Understanding the nuances of team therapy and group therapy—and how to bill for each—presents some challenges; based on the ol’ English language, you’d think these analogous terms are virtually the same. But, when it comes to rehab therapy billing, these two phrases are non-interchangeable—and treating them the same could put your practice at risk of claim denials or audits.

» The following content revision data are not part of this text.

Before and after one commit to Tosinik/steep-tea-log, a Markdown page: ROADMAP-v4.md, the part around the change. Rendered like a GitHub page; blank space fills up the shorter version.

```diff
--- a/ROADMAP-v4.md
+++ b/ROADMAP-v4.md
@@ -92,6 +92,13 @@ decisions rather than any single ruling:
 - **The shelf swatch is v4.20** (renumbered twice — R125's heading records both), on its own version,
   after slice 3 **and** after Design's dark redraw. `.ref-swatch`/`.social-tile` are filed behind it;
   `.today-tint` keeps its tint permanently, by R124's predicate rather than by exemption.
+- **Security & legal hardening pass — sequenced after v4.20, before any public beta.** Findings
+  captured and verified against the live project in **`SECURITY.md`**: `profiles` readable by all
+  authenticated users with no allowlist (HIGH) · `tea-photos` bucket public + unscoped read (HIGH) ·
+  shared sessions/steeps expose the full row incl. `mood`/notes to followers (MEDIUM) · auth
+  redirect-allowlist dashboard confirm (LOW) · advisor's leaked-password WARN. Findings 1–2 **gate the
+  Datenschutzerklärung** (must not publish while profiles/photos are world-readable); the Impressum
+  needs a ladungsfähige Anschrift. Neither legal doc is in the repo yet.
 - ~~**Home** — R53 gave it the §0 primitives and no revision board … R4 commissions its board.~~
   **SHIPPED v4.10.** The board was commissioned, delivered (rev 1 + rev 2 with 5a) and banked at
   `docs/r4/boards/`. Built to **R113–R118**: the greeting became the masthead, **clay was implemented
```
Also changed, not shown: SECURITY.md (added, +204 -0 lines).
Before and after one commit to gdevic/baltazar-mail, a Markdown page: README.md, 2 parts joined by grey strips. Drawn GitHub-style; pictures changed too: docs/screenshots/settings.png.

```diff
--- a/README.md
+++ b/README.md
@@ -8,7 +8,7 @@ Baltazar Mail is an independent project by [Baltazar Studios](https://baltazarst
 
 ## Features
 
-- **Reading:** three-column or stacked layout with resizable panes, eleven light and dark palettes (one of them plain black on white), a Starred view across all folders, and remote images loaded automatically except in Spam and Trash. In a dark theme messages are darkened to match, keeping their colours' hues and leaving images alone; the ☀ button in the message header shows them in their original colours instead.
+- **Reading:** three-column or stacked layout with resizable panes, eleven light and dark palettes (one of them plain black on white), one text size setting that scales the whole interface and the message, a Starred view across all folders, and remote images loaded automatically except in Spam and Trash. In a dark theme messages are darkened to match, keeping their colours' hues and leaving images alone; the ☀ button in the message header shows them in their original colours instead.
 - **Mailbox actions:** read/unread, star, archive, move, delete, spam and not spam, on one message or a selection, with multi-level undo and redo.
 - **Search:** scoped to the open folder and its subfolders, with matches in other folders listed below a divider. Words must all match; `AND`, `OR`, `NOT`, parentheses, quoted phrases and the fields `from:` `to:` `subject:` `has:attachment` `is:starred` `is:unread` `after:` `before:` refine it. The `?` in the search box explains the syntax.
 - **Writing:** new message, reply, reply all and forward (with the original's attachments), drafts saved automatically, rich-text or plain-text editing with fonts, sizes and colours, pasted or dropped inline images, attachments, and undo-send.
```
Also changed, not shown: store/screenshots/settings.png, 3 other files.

So, how do know if you’re billing the right codes for treatment scenarios involving multiple patients—or multiple therapists? Can you still bill for one-on-one therapy in a group therapy situation—and if so, which conditions must be met? We want to provide you with these answers—because even if you have 99 problems (we hope not), incorrectly billing for team therapy and group therapy shouldn’t be one. Ready? Let’s get started.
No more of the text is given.